====== Data

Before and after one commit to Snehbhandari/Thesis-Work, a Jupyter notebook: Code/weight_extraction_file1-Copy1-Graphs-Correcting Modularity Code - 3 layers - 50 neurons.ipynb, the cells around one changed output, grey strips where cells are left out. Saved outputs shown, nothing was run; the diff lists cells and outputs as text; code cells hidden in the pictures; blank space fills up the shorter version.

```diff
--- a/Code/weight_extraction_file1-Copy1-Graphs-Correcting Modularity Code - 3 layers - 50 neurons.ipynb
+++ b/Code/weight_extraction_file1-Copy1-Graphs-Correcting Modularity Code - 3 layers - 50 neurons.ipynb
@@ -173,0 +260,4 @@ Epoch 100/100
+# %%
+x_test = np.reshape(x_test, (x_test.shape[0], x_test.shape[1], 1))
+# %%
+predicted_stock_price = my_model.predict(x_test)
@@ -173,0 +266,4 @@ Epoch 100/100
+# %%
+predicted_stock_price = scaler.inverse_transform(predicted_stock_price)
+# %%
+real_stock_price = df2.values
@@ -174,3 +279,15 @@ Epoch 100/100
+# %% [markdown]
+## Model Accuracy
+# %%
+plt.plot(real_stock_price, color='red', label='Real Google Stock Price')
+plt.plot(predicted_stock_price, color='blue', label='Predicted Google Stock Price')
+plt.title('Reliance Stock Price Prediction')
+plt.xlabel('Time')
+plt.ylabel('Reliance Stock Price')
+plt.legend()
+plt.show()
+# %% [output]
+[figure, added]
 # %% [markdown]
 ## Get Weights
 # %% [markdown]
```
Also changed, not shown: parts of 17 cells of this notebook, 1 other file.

============
====== Data

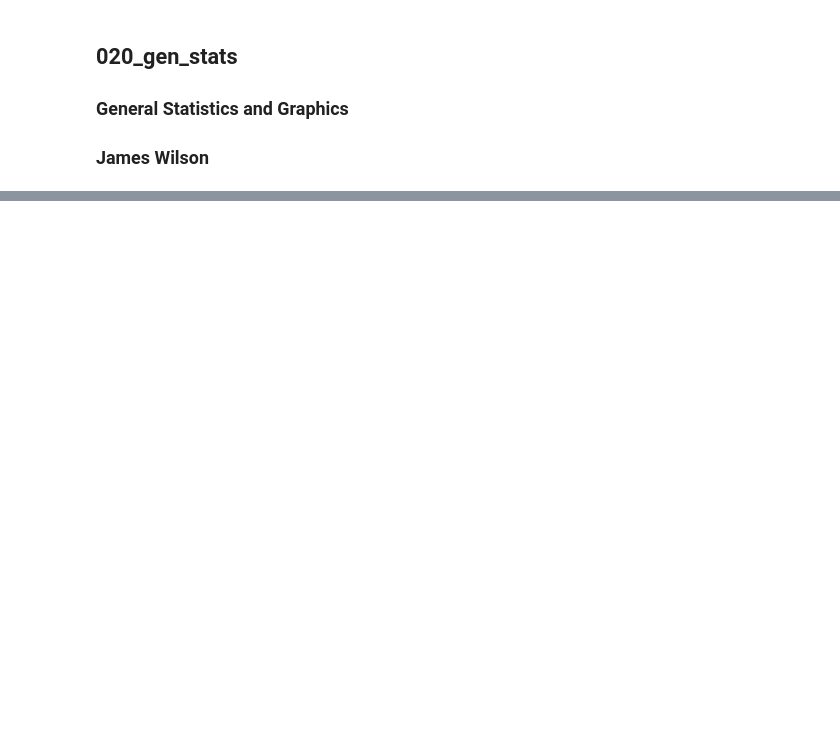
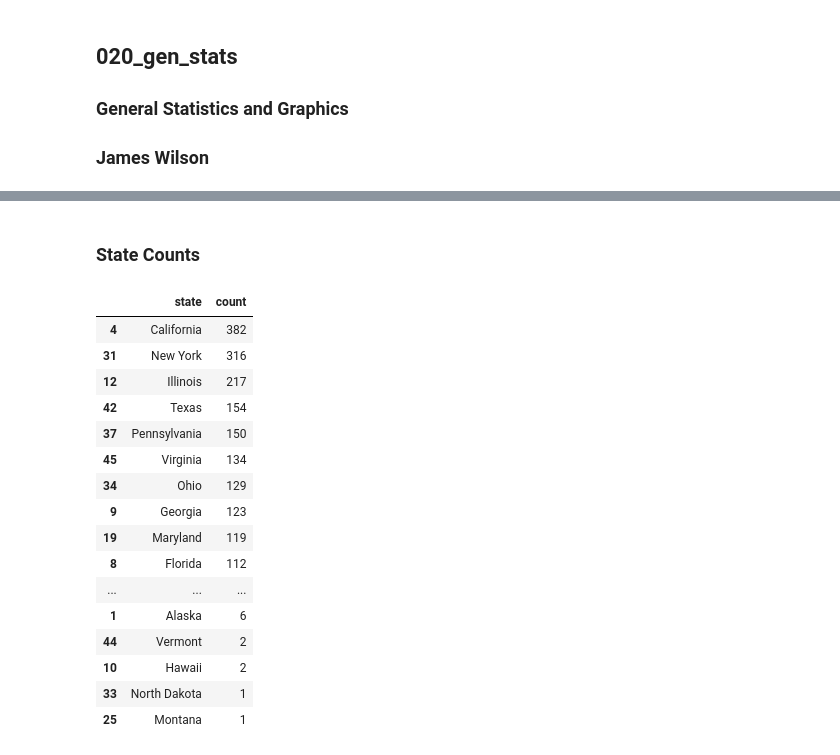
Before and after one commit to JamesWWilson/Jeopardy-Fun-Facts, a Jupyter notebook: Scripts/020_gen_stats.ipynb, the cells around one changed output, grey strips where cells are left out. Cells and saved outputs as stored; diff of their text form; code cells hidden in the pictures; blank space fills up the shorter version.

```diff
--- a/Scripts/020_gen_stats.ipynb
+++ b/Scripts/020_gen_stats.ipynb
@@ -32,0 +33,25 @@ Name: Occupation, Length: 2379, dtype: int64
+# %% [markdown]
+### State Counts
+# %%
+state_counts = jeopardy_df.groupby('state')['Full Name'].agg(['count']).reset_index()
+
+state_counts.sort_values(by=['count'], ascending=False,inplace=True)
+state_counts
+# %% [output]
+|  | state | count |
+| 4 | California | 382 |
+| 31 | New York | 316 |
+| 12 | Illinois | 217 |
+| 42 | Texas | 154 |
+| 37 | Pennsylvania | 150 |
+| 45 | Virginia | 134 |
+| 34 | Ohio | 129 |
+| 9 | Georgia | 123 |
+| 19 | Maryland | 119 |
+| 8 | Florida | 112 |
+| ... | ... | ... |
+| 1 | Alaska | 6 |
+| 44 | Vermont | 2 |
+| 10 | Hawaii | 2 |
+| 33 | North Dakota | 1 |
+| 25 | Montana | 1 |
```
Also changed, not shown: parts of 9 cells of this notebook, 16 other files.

============

Copy, from the material above, each line in which the string "Epoch" occurs.

@@ -173,0 +260,4 @@ Epoch 100/100
@@ -173,0 +266,4 @@ Epoch 100/100
@@ -174,3 +279,15 @@ Epoch 100/100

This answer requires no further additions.